Source: Minneapolis Star-Tribune (MN)
Copyright: 2018 Star Tribune
Author: Carla K. Johnson


A school-based survey shows nearly 1 in 11 U.S. students have used
marijuana in electronic cigarettes, heightening health concerns about
the new popularity of vaping among teens.

E-cigarettes typically contain nicotine, but many of the
battery-powered devices can vaporize other substances, including
marijuana. Results published Monday mean 2.1 million middle and high
school students have used them to get high.

Vaping is generally considered less dangerous than smoking, because
burning tobacco or marijuana generates chemicals that are harmful to
lungs. But there is little research on e-cigarettes' long-term
effects, including whether they help smokers quit.

The rise in teenagers using e-cigarettes has alarmed health officials
who worry kids will get addicted to nicotine, a stimulant, and be more
likely to try cigarettes. Last week, the Food and Drug Administration
gave the five largest e-cigarette makers 60 days to produce plans to
stop underage use of their products.

Nearly 9 percent of students surveyed in 2016 said they used an
e-cigarette device with marijuana, according to Monday's report in the
journal JAMA Pediatrics. That included one-third of those who ever
used e-cigarettes.

The number is worrying "because cannabis use among youth can adversely
affect learning and memory and may impair later academic achievement
and education," said lead researcher Katrina Trivers of the Centers
for Disease Control and Prevention.

Students who said they lived with a tobacco user were more likely than
others to report vaping marijuana.

It's unclear whether marijuana vaping is increasing among teens or
holding steady.
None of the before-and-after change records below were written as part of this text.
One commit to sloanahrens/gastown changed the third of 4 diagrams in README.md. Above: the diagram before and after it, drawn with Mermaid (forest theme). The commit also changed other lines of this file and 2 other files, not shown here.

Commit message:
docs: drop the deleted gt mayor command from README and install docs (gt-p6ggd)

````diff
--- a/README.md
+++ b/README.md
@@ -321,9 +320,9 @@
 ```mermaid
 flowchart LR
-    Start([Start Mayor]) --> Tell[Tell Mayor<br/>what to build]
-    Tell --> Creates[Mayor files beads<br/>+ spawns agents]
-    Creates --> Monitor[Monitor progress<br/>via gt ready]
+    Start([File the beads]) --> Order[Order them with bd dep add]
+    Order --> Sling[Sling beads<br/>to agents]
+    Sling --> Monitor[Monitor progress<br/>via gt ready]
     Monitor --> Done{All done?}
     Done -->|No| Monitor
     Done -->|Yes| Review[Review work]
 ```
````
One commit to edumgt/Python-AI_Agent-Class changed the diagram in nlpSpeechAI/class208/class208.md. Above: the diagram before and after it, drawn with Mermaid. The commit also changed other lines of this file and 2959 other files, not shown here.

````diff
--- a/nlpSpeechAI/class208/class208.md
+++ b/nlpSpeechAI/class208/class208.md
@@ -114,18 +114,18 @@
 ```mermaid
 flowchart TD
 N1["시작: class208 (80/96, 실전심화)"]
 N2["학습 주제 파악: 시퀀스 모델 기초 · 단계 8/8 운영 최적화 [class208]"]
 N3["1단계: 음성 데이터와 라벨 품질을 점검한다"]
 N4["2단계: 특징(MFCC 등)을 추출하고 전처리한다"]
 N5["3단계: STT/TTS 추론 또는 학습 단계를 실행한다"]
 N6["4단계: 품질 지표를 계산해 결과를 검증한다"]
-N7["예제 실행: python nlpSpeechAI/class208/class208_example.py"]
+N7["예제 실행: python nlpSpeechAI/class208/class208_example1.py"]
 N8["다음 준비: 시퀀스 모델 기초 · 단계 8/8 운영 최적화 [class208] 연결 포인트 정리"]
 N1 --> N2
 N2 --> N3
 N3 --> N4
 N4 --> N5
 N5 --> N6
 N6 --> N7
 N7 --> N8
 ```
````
The devices have grown into a multi-billion industry,
but they are relatively new.

In states where marijuana is legal, shoppers can buy cartridges of
liquid containing THC, the chemical in marijuana that gets people
high, that work with a number of devices. Juul, by far the most
popular e-cigarette device, does not offer marijuana pods, but users
can re-fill cartridges with cannabis oil.

It was the first time a question about marijuana vaping was asked on
this particular survey, which uses a nationally representative sample
of students in public and private schools. More than 20,000 students
took the survey in 2016.

A different survey from the University of Michigan in December found
similar results when it asked for the first time about marijuana
vaping. In that study, 8 percent of 10th graders said they vaped
marijuana in the past year.

"The health risks of vaping reside not only in the vaping devices, but
in the social environment that comes with it," said University of
Michigan researcher Richard Miech. Kids who vape are more likely to
become known as drug users and make friends with drug users, he said,
adding that "hanging out with drug users is a substantial risk factor
for future drug use."